_Assignment_: Search the entries below for "work" and copy each matching line.

=== The records ===

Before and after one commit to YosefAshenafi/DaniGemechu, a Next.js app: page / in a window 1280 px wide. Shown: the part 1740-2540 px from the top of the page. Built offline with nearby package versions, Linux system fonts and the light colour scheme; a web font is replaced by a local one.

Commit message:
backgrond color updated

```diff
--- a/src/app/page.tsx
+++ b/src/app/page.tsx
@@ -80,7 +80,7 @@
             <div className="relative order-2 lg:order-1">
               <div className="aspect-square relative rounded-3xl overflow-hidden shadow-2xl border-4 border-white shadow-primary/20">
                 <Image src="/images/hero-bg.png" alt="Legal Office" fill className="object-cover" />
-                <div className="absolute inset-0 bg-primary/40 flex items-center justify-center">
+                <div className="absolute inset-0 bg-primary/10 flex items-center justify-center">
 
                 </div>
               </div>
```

===
=== The records ===

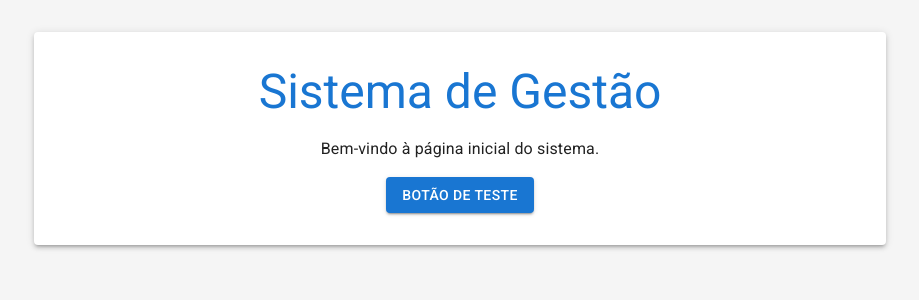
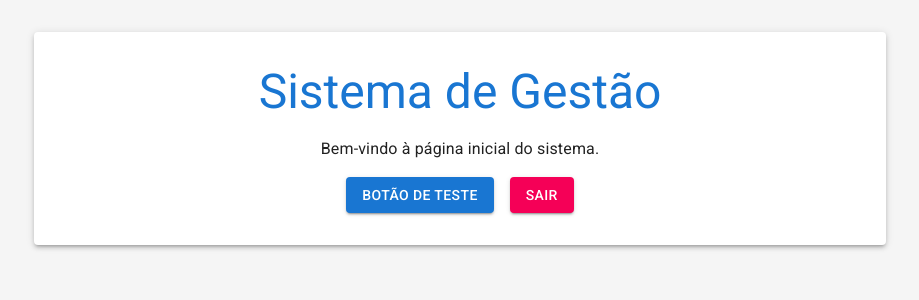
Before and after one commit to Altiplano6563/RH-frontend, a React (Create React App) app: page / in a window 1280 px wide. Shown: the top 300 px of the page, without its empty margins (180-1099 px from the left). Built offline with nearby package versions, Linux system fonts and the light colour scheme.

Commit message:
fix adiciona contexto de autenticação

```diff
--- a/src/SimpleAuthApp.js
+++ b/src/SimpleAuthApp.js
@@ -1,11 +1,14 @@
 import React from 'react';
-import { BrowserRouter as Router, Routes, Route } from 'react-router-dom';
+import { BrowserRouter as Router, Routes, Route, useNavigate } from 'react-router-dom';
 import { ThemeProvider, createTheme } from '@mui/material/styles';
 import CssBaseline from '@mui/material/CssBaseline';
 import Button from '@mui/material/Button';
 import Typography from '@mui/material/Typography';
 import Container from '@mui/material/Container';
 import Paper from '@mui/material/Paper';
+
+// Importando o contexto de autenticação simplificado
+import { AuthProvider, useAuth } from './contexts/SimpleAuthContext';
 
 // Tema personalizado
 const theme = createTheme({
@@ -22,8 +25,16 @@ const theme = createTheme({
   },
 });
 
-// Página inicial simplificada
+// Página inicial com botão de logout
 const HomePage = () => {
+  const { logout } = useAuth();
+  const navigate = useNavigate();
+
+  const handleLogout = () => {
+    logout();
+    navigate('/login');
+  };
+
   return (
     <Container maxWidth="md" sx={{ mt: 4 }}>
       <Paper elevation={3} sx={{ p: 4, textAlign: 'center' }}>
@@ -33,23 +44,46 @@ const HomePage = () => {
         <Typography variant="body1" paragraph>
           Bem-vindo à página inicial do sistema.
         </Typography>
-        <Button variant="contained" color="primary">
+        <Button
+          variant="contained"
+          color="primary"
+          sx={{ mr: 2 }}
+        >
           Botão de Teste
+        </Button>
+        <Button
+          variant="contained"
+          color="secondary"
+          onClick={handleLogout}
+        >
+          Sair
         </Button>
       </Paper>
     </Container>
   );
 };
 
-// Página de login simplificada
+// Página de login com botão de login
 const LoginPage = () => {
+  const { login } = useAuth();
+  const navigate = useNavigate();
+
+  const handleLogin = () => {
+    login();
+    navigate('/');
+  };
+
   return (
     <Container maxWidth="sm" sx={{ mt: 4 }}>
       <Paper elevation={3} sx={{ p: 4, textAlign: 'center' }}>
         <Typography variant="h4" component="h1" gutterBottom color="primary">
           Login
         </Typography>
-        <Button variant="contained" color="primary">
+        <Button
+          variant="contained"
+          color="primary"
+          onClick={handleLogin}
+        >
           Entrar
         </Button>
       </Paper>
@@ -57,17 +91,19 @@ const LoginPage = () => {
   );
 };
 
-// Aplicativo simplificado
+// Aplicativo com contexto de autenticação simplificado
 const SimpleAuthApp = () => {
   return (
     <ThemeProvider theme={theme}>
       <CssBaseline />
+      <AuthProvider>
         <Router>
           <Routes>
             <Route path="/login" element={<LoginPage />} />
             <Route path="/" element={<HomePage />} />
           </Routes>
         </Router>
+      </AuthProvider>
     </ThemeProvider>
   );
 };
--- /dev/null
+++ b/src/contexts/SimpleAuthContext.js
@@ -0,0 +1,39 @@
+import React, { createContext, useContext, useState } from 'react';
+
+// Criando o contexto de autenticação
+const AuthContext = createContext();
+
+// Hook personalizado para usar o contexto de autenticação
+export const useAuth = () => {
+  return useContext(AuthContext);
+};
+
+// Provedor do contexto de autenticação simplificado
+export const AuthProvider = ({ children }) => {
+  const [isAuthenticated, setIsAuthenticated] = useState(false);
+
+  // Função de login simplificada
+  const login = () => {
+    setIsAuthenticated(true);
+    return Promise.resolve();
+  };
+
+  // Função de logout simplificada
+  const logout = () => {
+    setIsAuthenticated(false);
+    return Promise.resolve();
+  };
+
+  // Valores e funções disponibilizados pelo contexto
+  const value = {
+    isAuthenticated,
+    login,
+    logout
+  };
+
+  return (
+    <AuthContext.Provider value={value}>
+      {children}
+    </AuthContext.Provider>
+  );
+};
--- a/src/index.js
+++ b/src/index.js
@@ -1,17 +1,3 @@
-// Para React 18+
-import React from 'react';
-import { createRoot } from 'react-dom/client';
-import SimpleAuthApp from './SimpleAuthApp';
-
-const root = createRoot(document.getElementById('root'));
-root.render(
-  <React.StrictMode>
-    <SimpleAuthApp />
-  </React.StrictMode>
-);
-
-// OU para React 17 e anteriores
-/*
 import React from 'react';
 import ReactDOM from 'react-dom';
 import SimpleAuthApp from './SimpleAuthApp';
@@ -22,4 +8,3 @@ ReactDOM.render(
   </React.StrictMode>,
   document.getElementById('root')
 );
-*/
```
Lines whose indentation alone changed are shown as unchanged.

===
=== The records ===

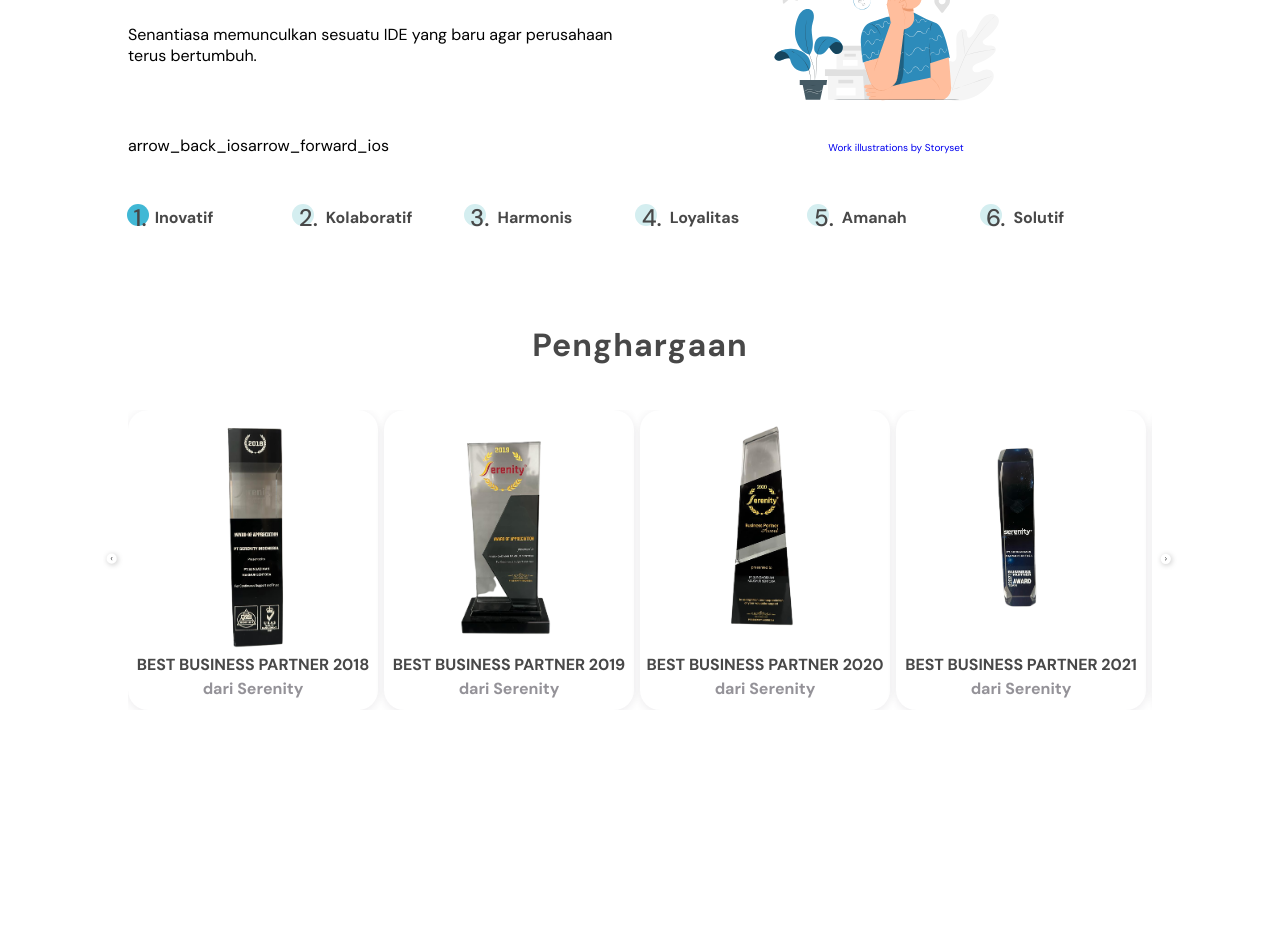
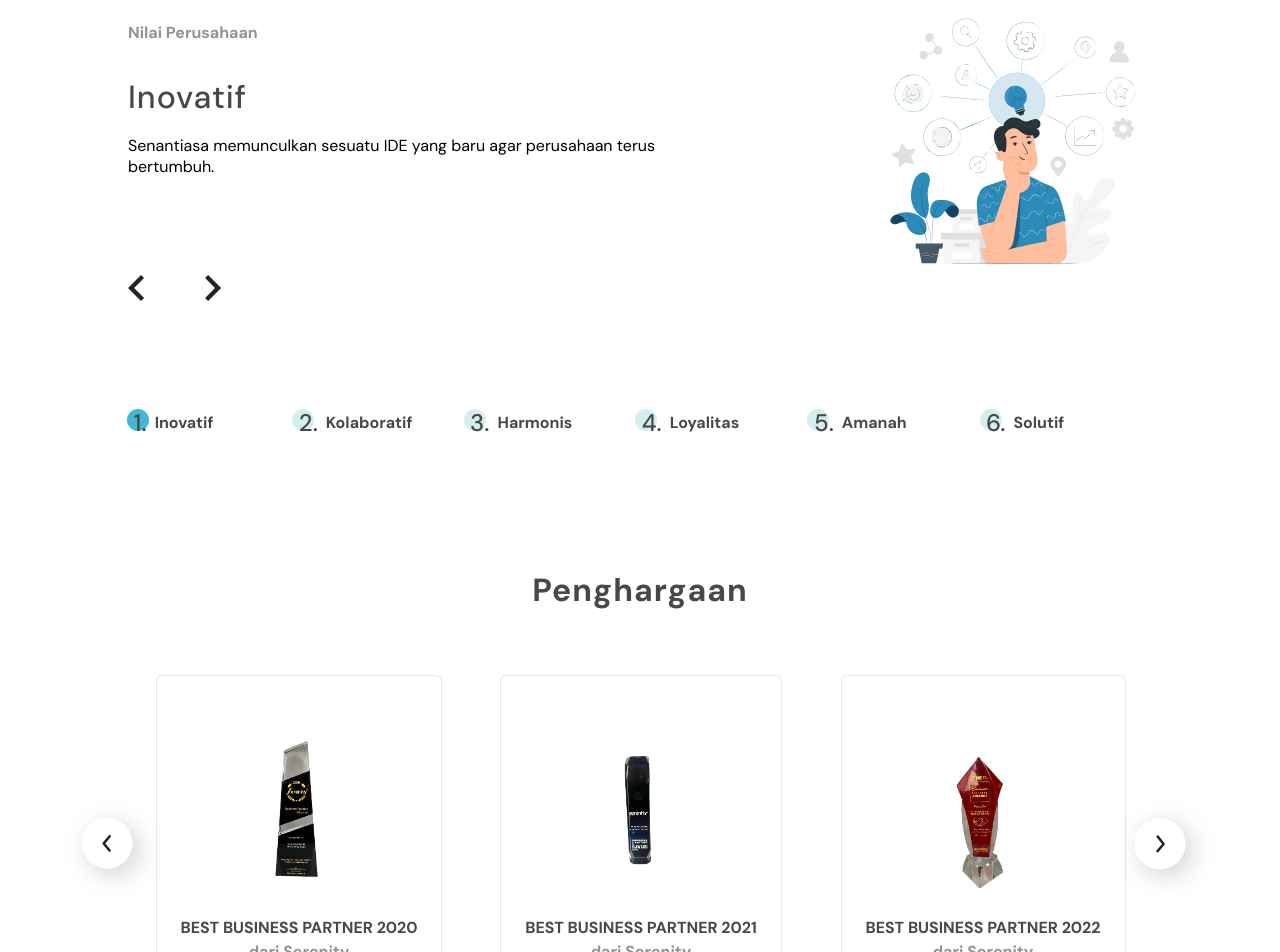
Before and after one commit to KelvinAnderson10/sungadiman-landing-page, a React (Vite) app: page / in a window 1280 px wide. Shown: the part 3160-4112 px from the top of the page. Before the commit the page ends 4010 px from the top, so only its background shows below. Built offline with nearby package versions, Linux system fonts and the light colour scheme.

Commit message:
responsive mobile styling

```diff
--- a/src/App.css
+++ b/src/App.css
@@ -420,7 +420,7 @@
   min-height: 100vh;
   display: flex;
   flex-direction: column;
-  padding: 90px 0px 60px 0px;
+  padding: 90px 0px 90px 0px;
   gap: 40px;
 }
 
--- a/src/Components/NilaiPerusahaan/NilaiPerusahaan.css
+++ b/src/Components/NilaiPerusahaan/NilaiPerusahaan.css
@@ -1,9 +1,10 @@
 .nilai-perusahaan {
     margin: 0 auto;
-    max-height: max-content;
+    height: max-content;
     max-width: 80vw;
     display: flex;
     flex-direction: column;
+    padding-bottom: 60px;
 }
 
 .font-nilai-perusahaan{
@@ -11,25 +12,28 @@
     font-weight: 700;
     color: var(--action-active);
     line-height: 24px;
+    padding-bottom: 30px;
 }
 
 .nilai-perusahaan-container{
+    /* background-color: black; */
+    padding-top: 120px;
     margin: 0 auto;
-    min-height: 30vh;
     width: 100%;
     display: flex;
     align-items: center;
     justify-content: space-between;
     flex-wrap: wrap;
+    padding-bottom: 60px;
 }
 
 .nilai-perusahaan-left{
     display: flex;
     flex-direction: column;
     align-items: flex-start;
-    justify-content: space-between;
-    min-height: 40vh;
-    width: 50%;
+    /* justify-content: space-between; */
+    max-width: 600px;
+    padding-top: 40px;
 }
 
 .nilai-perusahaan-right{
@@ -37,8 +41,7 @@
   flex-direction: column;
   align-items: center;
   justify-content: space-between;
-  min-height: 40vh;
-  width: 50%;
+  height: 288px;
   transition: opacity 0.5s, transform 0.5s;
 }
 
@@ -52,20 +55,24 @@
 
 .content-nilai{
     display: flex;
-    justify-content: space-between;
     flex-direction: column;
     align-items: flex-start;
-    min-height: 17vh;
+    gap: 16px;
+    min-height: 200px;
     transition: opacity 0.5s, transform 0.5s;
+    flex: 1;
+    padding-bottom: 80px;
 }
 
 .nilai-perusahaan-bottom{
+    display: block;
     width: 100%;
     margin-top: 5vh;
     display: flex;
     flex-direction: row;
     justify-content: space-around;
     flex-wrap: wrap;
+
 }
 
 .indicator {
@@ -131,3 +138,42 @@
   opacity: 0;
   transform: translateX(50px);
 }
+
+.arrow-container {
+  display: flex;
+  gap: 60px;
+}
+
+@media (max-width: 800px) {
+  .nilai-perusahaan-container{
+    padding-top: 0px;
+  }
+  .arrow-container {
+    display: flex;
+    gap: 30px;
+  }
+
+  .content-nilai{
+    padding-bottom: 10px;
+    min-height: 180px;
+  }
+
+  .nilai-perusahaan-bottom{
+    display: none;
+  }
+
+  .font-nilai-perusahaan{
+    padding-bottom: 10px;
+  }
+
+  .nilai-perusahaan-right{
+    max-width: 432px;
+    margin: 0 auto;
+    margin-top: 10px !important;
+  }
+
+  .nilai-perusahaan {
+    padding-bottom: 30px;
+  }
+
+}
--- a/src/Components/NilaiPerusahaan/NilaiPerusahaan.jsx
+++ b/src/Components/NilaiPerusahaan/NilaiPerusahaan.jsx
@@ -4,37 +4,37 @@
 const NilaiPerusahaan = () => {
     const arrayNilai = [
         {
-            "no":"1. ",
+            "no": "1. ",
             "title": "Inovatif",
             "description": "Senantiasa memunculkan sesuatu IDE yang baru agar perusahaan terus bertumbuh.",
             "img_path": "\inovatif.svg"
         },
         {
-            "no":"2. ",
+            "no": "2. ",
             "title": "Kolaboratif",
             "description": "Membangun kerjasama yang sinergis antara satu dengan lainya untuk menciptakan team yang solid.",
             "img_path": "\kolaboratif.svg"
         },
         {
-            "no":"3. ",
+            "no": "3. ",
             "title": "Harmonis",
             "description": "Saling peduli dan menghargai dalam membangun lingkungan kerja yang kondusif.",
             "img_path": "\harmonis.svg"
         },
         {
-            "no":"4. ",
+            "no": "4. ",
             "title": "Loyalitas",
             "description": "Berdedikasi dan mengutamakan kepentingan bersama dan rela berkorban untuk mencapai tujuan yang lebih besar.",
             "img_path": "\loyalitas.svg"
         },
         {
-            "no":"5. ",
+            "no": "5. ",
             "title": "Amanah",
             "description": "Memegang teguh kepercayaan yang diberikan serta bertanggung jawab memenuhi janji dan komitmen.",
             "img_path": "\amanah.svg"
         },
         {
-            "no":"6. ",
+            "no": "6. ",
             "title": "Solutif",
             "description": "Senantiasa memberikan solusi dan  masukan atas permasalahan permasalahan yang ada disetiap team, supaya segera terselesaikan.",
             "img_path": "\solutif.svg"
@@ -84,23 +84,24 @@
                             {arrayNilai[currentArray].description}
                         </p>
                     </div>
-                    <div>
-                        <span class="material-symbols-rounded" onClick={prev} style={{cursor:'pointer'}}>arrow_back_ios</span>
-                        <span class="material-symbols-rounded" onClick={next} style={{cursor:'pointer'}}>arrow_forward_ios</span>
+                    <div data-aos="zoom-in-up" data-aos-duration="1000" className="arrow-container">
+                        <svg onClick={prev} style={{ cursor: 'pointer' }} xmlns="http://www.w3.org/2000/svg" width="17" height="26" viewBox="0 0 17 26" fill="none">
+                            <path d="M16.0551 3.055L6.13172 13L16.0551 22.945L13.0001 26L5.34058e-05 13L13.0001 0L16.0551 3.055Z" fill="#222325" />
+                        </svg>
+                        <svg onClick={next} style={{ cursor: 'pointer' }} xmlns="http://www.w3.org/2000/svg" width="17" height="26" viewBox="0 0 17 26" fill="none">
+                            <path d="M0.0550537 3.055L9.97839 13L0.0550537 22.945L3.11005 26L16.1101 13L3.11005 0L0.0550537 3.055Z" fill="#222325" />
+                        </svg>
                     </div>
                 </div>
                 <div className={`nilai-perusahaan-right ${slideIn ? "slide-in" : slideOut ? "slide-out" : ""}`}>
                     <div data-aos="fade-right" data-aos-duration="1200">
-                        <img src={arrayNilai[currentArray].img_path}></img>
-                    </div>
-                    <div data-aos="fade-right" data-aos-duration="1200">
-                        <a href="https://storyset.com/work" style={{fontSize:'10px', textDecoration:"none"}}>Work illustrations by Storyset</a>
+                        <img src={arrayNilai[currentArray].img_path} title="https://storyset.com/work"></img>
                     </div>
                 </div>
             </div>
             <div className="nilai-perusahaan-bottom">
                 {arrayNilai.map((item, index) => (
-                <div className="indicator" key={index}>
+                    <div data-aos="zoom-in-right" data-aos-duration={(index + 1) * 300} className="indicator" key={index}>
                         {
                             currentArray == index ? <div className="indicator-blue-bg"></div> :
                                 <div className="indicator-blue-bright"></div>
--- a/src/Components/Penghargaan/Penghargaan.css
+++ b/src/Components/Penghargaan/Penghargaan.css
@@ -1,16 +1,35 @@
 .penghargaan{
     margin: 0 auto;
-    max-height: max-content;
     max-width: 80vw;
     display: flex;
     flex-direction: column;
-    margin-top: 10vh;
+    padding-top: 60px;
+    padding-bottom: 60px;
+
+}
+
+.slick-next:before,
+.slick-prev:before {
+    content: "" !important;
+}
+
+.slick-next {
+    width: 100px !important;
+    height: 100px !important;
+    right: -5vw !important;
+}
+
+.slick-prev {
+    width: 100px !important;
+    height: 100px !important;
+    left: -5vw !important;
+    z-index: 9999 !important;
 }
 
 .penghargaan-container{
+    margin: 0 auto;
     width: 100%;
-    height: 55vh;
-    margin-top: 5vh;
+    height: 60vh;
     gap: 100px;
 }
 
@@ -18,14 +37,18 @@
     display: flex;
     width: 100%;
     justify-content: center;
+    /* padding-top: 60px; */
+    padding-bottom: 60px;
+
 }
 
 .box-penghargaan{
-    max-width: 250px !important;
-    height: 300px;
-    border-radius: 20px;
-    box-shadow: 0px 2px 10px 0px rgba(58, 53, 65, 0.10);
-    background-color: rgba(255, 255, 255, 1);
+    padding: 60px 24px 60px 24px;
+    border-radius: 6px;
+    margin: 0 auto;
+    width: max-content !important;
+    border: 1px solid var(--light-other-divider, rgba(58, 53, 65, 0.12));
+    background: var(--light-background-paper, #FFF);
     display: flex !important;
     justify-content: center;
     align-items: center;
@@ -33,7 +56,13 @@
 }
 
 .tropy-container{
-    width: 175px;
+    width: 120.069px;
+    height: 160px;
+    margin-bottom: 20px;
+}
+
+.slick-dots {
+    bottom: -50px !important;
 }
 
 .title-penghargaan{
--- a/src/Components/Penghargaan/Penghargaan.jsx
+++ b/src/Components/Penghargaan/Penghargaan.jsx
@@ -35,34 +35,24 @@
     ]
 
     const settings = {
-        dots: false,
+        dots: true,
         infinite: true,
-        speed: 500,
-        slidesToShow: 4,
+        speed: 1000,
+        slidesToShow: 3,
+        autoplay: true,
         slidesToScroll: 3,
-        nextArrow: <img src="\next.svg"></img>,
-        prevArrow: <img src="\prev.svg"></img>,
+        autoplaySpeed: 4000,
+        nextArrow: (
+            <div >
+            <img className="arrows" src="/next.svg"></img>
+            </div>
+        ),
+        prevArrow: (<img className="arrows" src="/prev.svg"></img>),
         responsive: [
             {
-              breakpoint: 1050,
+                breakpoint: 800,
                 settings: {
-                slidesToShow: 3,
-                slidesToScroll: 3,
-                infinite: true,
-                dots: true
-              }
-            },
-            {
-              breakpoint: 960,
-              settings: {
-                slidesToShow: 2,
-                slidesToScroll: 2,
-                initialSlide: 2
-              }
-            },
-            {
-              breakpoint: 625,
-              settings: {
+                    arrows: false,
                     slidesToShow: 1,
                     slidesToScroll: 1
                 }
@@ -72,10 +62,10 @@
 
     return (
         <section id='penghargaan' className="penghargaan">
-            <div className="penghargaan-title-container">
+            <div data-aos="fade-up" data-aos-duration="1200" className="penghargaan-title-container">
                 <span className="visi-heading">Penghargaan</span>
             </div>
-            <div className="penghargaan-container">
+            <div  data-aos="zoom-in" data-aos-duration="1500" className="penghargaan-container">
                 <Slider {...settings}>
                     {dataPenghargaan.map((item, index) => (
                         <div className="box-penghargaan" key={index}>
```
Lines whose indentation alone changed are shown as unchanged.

===

_Solution for this task_:
-                        <a href="https://storyset.com/work" style={{fontSize:'10px', textDecoration:"none"}}>Work illustrations by Storyset</a>
+                        <img src={arrayNilai[currentArray].img_path} title="https://storyset.com/work"></img>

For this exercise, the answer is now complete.